(Collected data)
───
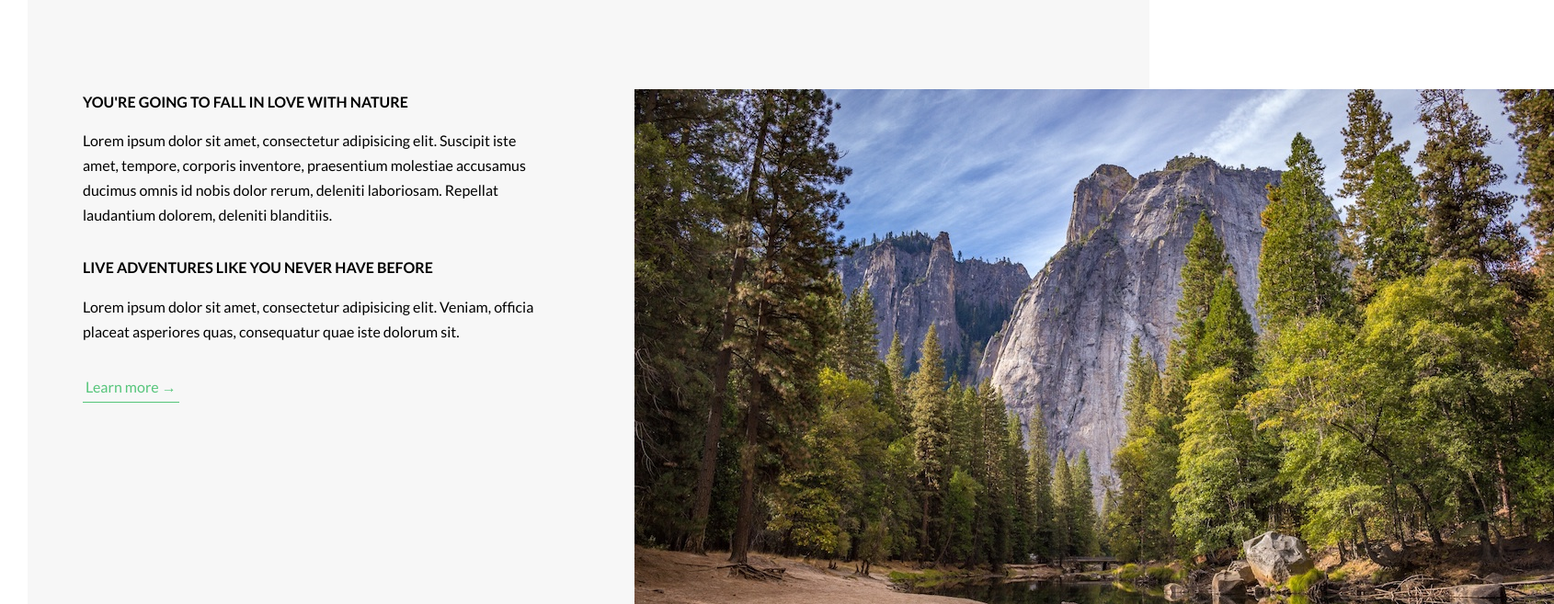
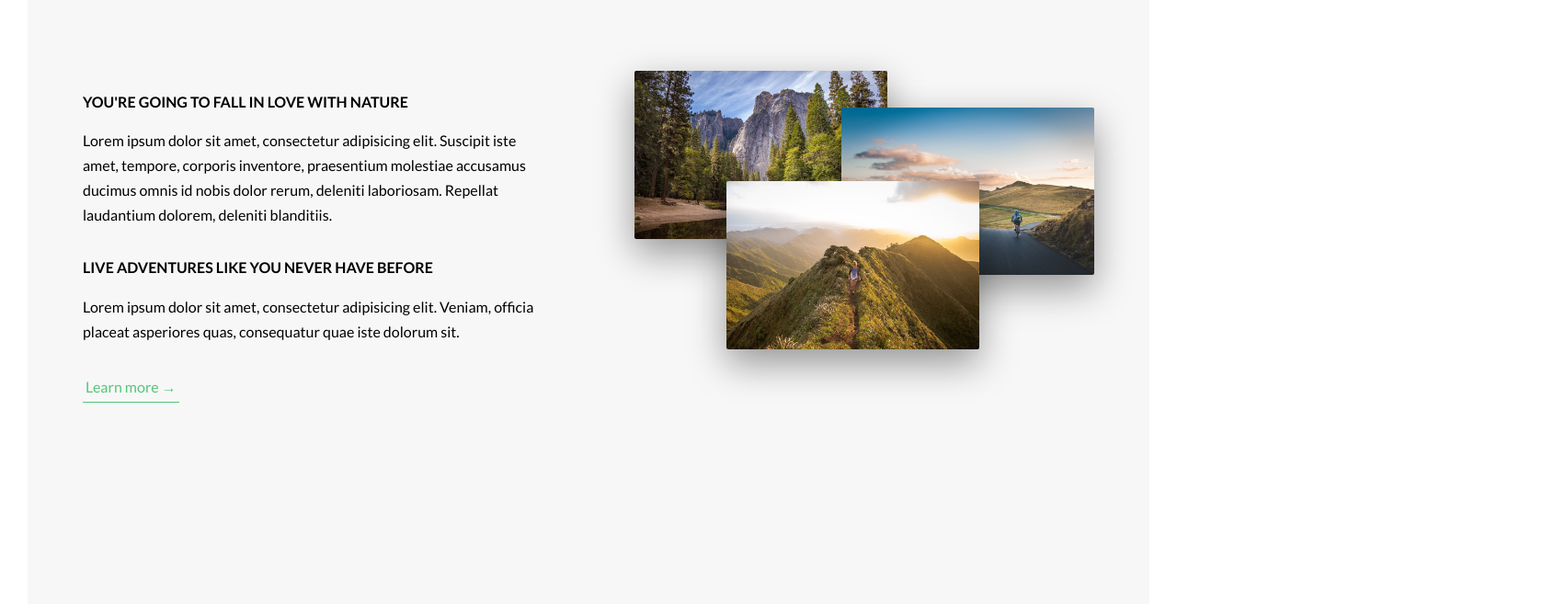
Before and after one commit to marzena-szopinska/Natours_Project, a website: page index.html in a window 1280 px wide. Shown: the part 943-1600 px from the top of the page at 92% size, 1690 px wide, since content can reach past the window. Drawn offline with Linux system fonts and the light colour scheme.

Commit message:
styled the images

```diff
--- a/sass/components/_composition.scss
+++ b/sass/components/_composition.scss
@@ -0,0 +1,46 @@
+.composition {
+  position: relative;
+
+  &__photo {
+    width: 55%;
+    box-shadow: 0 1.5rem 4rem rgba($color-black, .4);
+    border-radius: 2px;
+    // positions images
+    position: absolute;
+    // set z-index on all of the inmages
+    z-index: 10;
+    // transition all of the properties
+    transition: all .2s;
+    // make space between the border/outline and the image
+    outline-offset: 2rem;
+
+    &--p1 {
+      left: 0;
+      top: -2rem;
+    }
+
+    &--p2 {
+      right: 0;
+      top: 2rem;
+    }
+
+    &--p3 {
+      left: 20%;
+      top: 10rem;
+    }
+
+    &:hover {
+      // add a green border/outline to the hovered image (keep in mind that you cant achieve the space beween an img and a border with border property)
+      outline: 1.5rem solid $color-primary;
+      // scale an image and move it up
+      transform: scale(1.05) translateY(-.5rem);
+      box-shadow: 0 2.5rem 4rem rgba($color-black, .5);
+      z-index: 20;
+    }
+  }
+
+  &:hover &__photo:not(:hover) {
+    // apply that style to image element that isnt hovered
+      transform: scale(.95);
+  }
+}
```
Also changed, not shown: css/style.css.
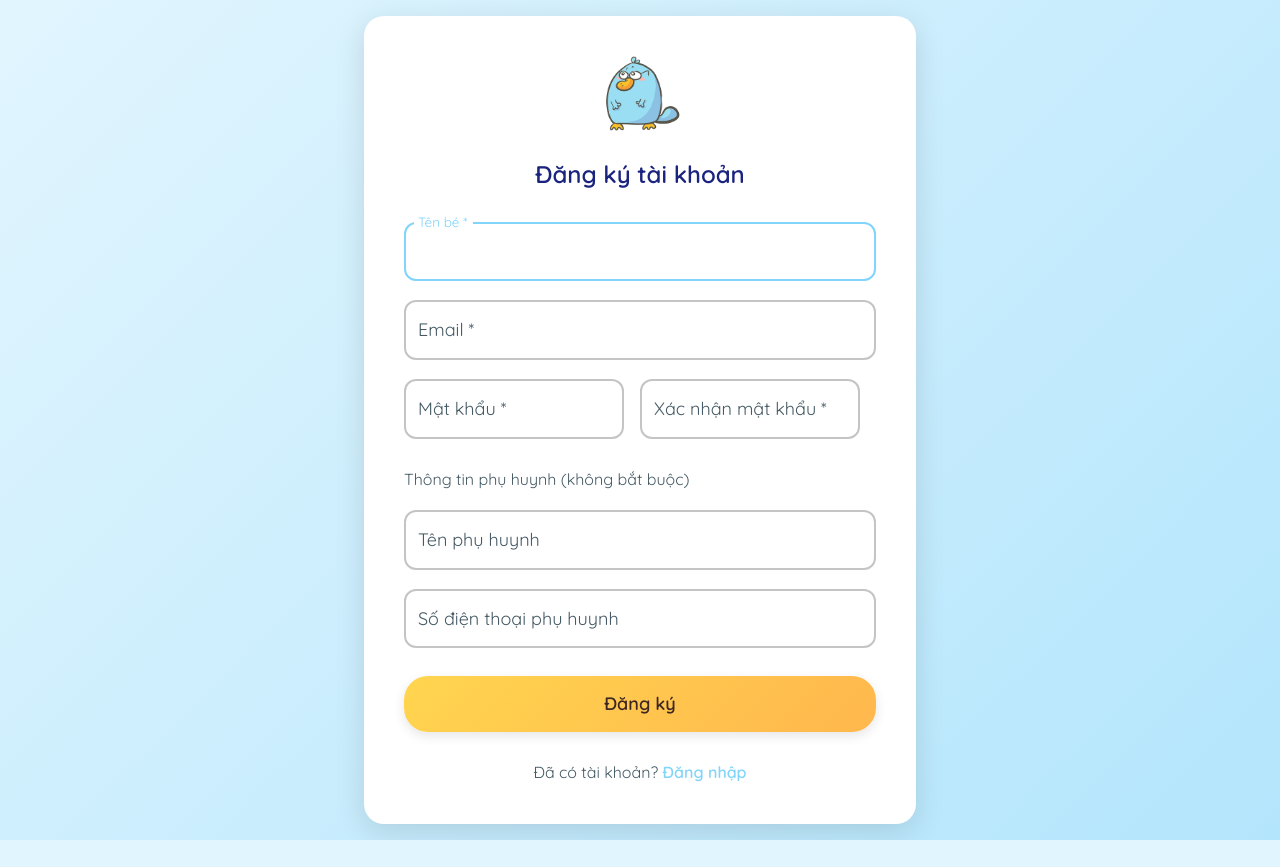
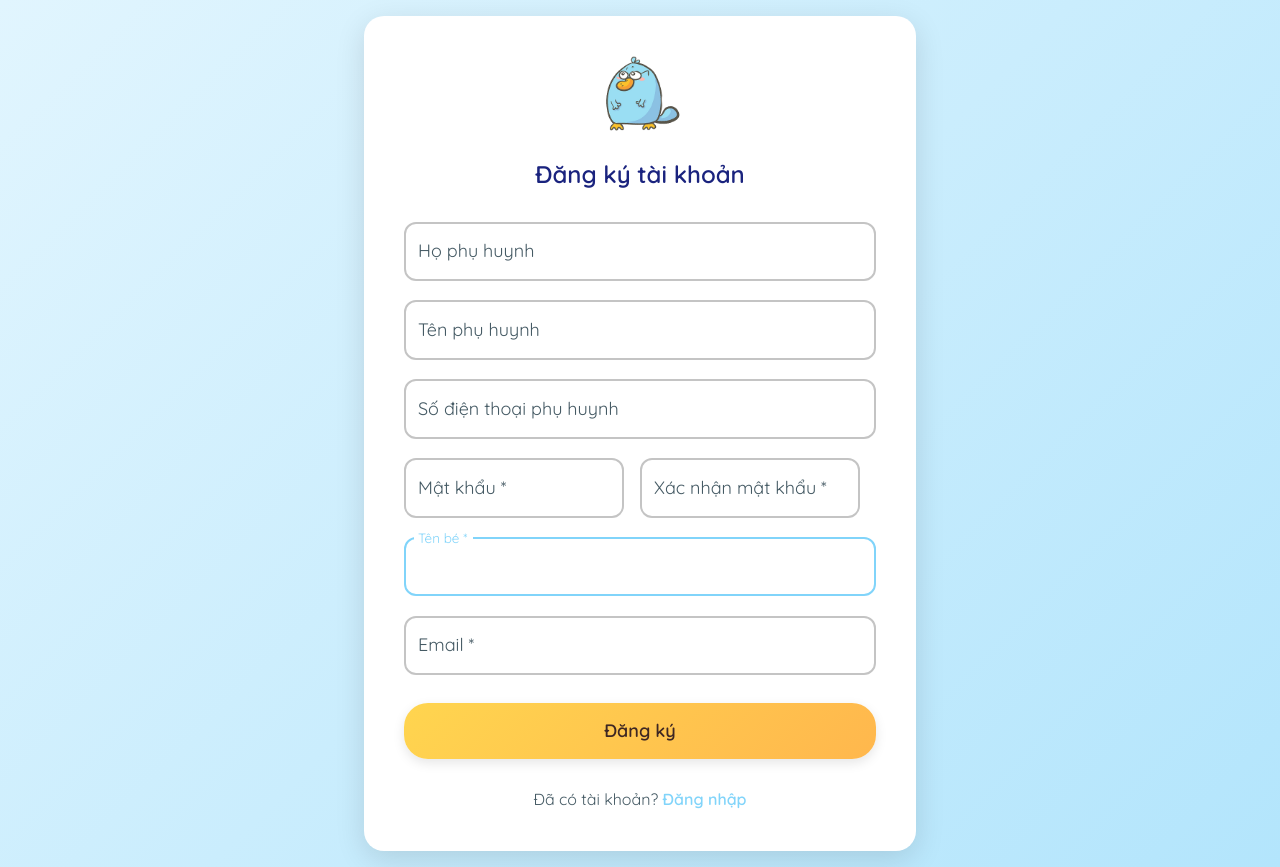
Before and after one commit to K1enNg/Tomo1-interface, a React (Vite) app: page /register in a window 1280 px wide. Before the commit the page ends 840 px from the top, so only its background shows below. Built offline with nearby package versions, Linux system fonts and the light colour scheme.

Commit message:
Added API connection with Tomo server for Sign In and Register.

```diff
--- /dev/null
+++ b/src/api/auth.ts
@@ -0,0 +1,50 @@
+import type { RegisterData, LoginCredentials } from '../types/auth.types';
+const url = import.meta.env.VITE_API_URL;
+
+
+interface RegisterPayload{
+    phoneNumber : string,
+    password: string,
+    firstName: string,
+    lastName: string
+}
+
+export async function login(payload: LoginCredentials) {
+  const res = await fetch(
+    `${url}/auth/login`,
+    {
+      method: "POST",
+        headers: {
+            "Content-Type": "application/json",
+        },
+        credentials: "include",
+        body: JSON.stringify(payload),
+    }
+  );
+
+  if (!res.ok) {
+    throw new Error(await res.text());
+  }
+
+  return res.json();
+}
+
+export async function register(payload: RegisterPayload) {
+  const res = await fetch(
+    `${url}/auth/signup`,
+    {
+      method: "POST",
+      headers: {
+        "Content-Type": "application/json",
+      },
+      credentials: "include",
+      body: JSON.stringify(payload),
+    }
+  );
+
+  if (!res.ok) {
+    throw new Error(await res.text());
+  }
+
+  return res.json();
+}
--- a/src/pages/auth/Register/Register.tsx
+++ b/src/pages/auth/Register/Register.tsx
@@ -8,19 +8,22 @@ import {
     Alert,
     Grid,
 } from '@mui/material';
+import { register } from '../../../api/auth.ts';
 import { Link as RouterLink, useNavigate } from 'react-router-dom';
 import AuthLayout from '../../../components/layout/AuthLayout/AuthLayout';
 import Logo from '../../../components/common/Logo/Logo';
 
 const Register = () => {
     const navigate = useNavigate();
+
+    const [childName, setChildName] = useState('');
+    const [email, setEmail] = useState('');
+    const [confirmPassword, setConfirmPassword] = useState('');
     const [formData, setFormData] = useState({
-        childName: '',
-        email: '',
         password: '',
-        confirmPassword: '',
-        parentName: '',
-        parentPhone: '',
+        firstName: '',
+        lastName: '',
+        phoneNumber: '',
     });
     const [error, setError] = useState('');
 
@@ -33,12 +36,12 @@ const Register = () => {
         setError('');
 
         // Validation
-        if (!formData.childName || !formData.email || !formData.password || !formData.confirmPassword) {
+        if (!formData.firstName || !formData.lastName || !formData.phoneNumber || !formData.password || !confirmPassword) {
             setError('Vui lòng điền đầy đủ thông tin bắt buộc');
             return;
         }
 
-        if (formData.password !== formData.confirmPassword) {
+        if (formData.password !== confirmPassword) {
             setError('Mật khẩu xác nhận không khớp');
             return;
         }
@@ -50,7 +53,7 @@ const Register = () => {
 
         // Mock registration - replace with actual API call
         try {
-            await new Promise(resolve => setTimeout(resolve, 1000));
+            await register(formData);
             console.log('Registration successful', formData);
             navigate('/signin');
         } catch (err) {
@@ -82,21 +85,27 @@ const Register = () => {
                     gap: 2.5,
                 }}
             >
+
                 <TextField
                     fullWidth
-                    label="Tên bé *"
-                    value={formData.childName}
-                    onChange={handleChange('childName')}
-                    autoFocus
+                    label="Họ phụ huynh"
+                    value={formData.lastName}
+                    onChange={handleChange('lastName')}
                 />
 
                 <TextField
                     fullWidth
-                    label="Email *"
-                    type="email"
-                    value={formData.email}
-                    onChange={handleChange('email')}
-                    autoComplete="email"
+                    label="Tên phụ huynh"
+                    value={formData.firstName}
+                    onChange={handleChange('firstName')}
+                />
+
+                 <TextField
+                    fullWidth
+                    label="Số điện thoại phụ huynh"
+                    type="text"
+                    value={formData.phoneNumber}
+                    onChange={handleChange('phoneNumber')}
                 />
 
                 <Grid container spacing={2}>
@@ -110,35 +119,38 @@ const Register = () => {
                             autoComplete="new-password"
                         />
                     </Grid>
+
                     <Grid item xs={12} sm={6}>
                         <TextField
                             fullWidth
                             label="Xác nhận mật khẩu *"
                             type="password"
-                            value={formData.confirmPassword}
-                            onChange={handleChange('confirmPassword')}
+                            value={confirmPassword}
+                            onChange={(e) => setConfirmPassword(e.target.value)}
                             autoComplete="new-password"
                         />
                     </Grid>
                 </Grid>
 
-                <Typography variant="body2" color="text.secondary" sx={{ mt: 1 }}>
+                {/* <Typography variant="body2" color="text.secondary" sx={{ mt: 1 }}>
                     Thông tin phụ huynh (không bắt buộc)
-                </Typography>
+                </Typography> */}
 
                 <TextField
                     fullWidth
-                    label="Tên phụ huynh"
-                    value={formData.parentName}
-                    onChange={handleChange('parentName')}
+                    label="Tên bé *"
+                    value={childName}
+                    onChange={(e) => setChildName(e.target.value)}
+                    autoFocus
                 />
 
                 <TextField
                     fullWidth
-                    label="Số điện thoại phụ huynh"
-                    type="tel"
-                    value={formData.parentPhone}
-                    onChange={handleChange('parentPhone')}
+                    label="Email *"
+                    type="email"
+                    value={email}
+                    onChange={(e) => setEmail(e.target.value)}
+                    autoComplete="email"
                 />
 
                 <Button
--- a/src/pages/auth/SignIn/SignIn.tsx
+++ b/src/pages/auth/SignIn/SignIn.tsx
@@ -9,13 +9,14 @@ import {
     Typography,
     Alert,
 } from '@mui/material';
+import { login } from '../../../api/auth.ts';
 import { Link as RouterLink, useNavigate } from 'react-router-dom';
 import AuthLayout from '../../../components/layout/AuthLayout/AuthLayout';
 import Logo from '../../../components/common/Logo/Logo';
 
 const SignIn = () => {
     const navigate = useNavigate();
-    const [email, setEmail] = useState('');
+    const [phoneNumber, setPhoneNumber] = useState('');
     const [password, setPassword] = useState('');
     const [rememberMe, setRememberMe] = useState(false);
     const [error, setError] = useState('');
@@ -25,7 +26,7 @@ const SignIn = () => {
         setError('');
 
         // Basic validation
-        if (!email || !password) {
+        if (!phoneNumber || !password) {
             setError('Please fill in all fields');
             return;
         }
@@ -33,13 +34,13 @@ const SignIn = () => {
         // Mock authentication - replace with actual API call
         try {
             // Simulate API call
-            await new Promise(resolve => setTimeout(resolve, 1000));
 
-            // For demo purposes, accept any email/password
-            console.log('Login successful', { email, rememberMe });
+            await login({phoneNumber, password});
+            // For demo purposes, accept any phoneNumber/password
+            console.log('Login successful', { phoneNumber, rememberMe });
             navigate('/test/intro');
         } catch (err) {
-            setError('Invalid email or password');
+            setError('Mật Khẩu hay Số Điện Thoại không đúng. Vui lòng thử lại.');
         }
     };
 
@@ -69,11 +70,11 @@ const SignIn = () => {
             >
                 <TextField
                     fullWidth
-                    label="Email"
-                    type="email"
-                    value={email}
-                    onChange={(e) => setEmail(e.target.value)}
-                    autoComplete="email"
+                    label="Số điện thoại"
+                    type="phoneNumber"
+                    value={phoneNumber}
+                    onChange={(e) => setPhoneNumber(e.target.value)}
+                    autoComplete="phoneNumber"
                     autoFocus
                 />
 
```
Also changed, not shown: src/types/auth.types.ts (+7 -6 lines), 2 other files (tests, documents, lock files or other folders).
───
▶ [EXERCISE PROMPT]
Count the lines in the records above that contain "setPhoneNumber", please, and give the number without any other words.

▶ [TASK ANSWER]
2